--- START ---

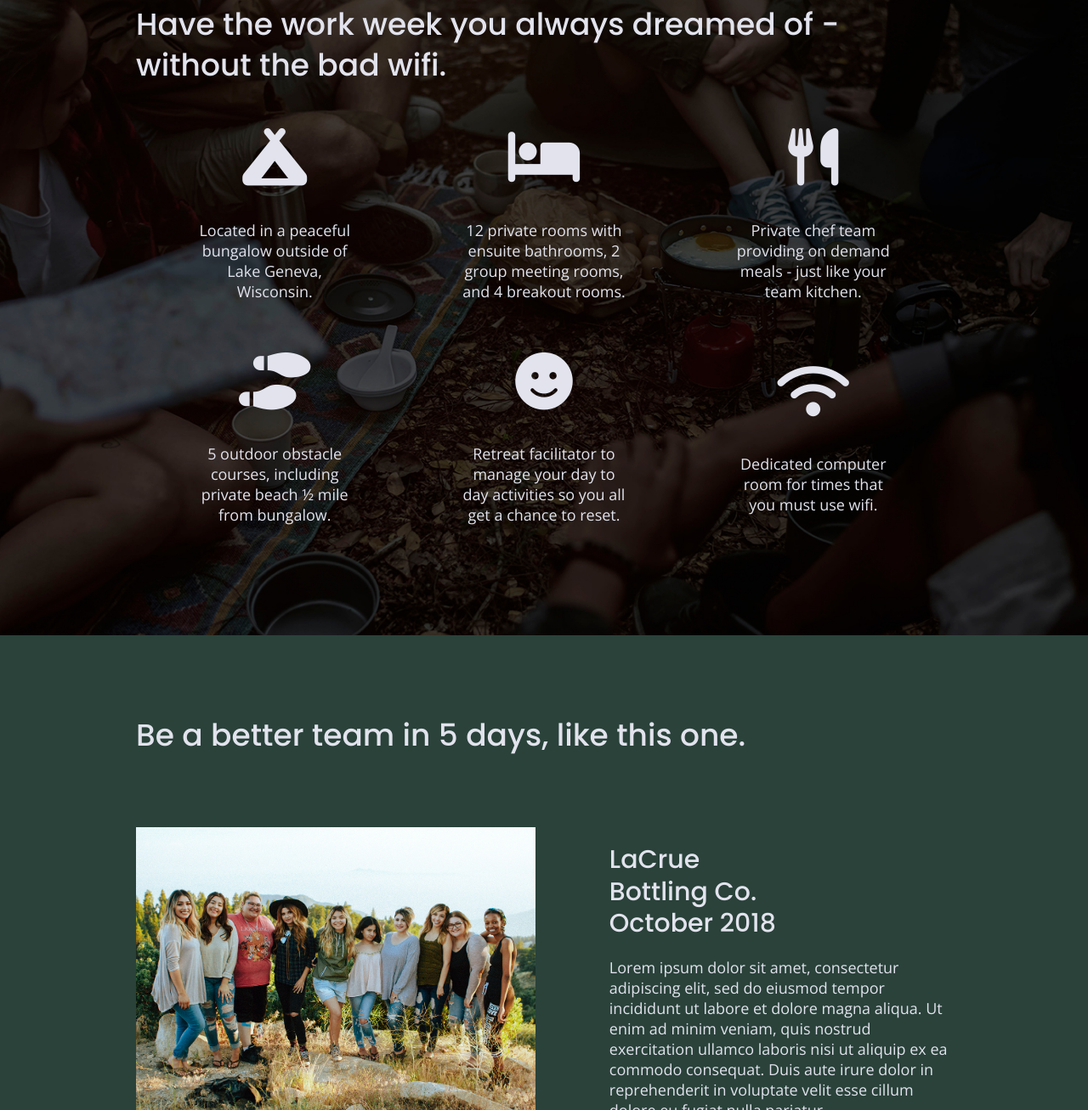
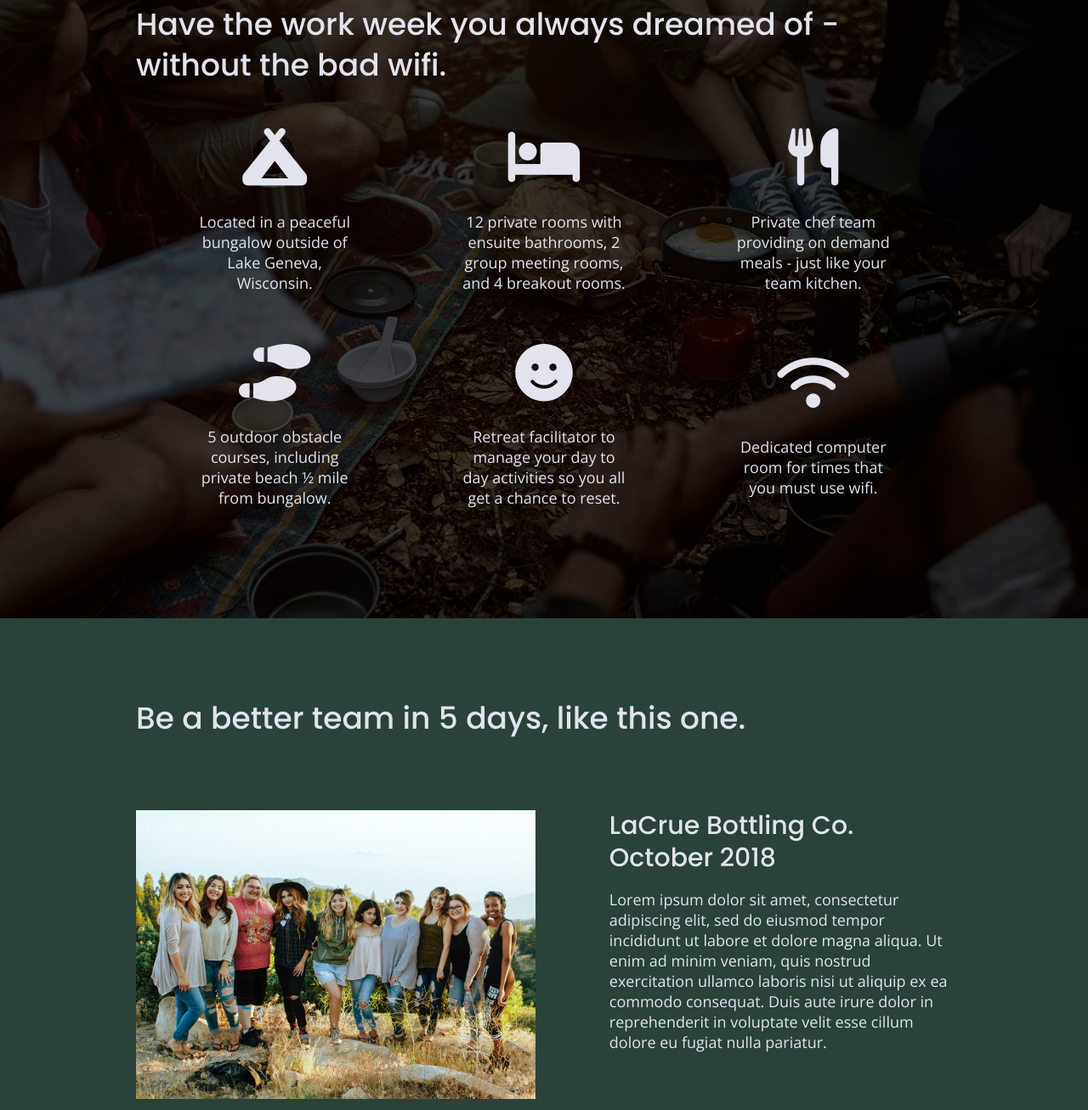
Before and after one commit to lianadanae/responsive-website-practice, a website built with Parcel: page index.html in a window 1280 px wide. Shown: the part 1089-2396 px from the top of the page at 85% size. Built offline with nearby package versions, Linux system fonts and the light colour scheme.

Commit message:
fix reviews h3

```diff
--- a/css/main.css
+++ b/css/main.css
@@ -615,7 +615,7 @@ input[type=button] {
     width: 62%
   }
 
-  features i {
+  .features i {
     margin-bottom: 30px;
   }
 
@@ -634,7 +634,7 @@ input[type=button] {
     width: 49%;
   }
 
-  reviews h3 {
+  .reviews h3 {
     width: 75%;
     margin: 0;
   }
@@ -785,12 +785,17 @@ input[type=button] {
   }
 
   /* Reviews */
-  .reviews article div {
-    width: 42%;
-  }
 
   .reviews h2 {
     padding-bottom: 50px;
+  }
+
+  .reviews h3 {
+    width: 75%;
+  }
+
+  .reviews article div {
+    width: 42%;
   }
 
   /* Footer */
```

--- END ---

◆ **WHAT THE TASK ASKS**: The copy must match the listing above exactly, except that it holds no pictures.

◆ **REPLY**:
Before and after one commit to lianadanae/responsive-website-practice, a website built with Parcel: page index.html in a window 1280 px wide. Shown: the part 1089-2396 px from the top of the page at 85% size. Built offline with nearby package versions, Linux system fonts and the light colour scheme.

Commit message:
fix reviews h3

```diff
--- a/css/main.css
+++ b/css/main.css
@@ -615,7 +615,7 @@ input[type=button] {
     width: 62%
   }
 
-  features i {
+  .features i {
     margin-bottom: 30px;
   }
 
@@ -634,7 +634,7 @@ input[type=button] {
     width: 49%;
   }
 
-  reviews h3 {
+  .reviews h3 {
     width: 75%;
     margin: 0;
   }
@@ -785,12 +785,17 @@ input[type=button] {
   }
 
   /* Reviews */
-  .reviews article div {
-    width: 42%;
-  }
 
   .reviews h2 {
     padding-bottom: 50px;
+  }
+
+  .reviews h3 {
+    width: 75%;
+  }
+
+  .reviews article div {
+    width: 42%;
   }
 
   /* Footer */
```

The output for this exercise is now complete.